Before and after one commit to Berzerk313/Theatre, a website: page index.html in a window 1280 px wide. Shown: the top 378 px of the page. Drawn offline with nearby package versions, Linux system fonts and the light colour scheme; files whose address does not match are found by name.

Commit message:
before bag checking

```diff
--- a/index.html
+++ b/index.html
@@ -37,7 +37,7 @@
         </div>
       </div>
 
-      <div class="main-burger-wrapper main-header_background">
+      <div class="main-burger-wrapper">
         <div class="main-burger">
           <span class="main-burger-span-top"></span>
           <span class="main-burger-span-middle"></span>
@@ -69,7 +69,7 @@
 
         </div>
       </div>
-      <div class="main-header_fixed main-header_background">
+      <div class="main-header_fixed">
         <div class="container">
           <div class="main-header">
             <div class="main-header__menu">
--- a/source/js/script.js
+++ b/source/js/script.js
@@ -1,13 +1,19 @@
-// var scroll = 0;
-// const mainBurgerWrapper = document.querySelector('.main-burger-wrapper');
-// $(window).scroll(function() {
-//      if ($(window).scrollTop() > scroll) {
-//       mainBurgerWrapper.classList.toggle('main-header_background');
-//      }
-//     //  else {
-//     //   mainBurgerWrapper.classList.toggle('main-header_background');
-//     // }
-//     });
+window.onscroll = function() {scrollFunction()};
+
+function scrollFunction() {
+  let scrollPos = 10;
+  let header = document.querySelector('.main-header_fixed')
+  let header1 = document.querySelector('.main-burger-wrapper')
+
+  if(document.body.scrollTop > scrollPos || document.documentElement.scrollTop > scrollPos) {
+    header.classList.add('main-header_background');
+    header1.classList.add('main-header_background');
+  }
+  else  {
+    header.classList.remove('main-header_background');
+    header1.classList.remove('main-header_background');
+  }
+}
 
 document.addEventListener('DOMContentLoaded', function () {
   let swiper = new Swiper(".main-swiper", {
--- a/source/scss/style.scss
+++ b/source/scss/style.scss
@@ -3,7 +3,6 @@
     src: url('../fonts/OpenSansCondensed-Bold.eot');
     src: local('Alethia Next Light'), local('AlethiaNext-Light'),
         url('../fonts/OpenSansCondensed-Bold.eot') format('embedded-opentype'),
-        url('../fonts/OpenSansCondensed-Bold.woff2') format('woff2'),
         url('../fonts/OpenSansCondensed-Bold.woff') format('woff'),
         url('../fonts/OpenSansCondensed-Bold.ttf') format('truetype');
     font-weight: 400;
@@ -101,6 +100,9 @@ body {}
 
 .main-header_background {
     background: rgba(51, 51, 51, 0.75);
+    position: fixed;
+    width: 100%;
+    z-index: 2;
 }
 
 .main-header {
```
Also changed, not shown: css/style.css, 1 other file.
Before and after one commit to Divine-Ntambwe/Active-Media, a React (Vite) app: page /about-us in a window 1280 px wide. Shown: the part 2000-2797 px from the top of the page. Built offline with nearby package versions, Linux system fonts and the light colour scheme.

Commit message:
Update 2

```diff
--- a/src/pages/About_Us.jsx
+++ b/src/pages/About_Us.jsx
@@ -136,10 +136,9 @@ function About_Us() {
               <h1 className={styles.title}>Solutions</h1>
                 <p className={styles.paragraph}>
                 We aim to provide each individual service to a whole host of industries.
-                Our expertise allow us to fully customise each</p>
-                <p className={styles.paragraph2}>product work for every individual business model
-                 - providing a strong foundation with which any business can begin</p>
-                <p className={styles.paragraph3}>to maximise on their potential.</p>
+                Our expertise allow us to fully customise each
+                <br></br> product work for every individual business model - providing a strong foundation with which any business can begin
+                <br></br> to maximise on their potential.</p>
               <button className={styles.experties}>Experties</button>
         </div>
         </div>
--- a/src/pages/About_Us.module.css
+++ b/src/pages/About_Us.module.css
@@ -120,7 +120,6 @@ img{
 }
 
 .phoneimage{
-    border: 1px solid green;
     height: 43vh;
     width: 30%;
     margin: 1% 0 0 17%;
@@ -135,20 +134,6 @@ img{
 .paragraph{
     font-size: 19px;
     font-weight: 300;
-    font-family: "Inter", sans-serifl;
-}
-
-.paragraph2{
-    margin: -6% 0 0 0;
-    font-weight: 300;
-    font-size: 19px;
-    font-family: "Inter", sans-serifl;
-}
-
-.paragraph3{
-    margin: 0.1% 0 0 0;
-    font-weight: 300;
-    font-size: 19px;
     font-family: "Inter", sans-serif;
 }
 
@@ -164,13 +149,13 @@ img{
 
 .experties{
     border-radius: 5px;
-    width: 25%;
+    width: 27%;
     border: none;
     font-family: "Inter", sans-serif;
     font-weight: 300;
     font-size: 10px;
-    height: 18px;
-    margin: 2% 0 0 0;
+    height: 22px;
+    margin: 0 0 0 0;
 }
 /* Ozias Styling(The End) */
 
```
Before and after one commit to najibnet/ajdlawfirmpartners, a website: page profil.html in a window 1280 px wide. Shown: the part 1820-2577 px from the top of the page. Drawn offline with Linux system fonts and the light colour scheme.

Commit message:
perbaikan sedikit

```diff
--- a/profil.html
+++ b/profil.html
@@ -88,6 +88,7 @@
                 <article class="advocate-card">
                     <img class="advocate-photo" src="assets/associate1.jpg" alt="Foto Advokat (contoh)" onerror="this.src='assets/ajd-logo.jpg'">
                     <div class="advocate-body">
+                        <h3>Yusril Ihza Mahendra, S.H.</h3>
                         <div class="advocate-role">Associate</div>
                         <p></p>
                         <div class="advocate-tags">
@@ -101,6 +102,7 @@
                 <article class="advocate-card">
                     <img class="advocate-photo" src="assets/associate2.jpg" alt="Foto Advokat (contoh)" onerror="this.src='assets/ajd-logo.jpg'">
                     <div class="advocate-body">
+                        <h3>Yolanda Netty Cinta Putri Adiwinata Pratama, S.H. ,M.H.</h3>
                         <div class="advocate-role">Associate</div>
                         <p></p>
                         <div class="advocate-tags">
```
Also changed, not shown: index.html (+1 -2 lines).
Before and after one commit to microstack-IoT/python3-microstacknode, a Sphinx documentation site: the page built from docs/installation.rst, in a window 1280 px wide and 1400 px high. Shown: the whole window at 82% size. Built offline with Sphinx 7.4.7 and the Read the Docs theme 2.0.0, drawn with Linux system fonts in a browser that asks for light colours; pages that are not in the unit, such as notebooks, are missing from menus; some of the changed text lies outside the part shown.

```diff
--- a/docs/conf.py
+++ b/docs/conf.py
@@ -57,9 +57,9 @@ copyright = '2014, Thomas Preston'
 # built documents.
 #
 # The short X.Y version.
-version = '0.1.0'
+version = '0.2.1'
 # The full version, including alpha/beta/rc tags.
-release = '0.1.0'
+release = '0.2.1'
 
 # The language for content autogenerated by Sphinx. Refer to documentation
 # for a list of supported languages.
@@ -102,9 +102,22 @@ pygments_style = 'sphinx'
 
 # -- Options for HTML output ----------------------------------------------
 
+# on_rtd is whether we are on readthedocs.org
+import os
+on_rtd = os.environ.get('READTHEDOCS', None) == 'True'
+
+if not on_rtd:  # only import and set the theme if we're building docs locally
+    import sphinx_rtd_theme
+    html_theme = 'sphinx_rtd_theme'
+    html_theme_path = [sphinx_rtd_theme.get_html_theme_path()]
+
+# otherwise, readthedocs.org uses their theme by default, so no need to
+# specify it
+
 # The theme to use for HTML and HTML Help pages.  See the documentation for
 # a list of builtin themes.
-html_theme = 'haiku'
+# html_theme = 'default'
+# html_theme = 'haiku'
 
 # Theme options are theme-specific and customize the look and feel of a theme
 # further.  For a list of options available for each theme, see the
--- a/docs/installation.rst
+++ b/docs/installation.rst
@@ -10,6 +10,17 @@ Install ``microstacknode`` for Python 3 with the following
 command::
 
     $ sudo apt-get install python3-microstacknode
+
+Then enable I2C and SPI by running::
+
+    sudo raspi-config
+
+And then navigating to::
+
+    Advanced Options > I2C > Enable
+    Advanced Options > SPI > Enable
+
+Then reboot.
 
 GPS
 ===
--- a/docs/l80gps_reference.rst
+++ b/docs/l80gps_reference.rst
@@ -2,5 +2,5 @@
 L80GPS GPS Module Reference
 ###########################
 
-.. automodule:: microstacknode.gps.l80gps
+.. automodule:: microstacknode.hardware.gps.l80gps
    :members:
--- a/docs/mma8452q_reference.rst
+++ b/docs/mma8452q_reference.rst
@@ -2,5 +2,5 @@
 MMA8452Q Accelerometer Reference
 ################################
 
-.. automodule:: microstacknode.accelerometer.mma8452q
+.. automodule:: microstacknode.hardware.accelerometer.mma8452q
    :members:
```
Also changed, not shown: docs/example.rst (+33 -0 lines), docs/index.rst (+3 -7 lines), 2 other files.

=-=-=

Could you filter the material above and copy each line that holds the word "Also"?

Also changed, not shown: css/style.css, 1 other file.
Also changed, not shown: index.html (+1 -2 lines).
Also changed, not shown: docs/example.rst (+33 -0 lines), docs/index.rst (+3 -7 lines), 2 other files.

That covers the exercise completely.